Why Consumers Aren't Buying 3-D TVs

Sales of 3-D televisions aren't growing as quickly as TV makers had expected this year, according to a third-quarter report from DisplaySearch on Tuesday.

The display market research firm forecasts that 3.2 million 3-D TVs will be shipped worldwide this year, with just under 1.6 million going to North America. That's less than the shipments of 3.4 million worldwide -- and just over 2 million in North America -- that DisplaySearch predicted back in July. All together, the company now expects 3-D sets will make up 2% of all flat-panel televisions shipped this year, compared with an anticipated 5% three months ago.

"North American consumers in particular appear to be playing a waiting game," Paul Gagnon, DisplaySearch's director of North America TV research, said in a statement. "Set makers have trained consumers to expect rapid price falls for new technology, and consumers seem happy to wait a little."

High prices and a lack of 3-D content are to blame for the slower-than-expected growth as cash-strapped consumers wait for prices to fall closer to conventional television prices, the company says. But DisplaySearch remains bullish, predicting that lower prices, more content and better technology will boost sales dramatically in the next four years. In fact, DisplaySearch raised its forecast for 2014. It now expects annual 3-D shipments will surge to about 90 million that year -- making up 41% of TV shipments -- instead of the 42.9 million -- or 37% -- previously anticipated.

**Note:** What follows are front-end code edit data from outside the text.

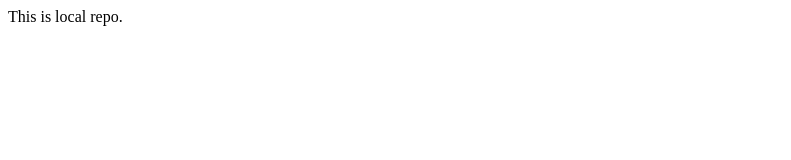
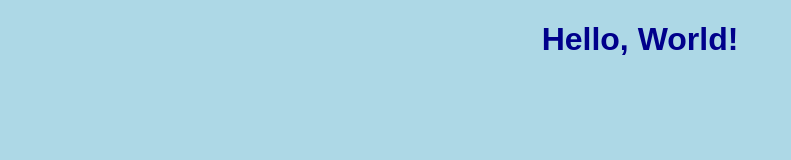
Before and after one commit to Darshantalawar/LocalRepo, a plain HTML site: page LocalRepo/index.html in a window 1280 px wide. Shown: the whole page, without its empty margins (0-791 px from the left). Drawn offline with Linux system fonts and the light colour scheme.

Commit message:
Fixed files

```diff
--- a/LocalRepo/index.html
+++ b/LocalRepo/index.html
@@ -1 +1,12 @@
-<p>This is local repo. </p>
+<!DOCTYPE html>
+<html lang="en">
+<head>
+    <meta charset="UTF-8">
+    <meta name="viewport" content="width=device-width, initial-scale=1.0">
+    <title>My Project</title>
+    <link rel="stylesheet" href="style.css">
+</head>
+<body>
+    <h1>Hello, World!</h1>
+</body>
+</html>
--- a/LocalRepo/style.css
+++ b/LocalRepo/style.css
@@ -1,3 +1,9 @@
-p{
-    color:red;
+body {
+    background-color: lightblue;
+    font-family: Arial, sans-serif;
+    text-align: center;
 }
+
+h1 {
+    color: darkblue;
+}
```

In North America, conventional two-dimensional TVs also have seen lower-than-expected sales so far this year. Total TV shipments fell 3% in the second quarter, compared to the year-ago quarter, for the continent, DisplaySearch said last month. Meanwhile, global shipments jumped 26%.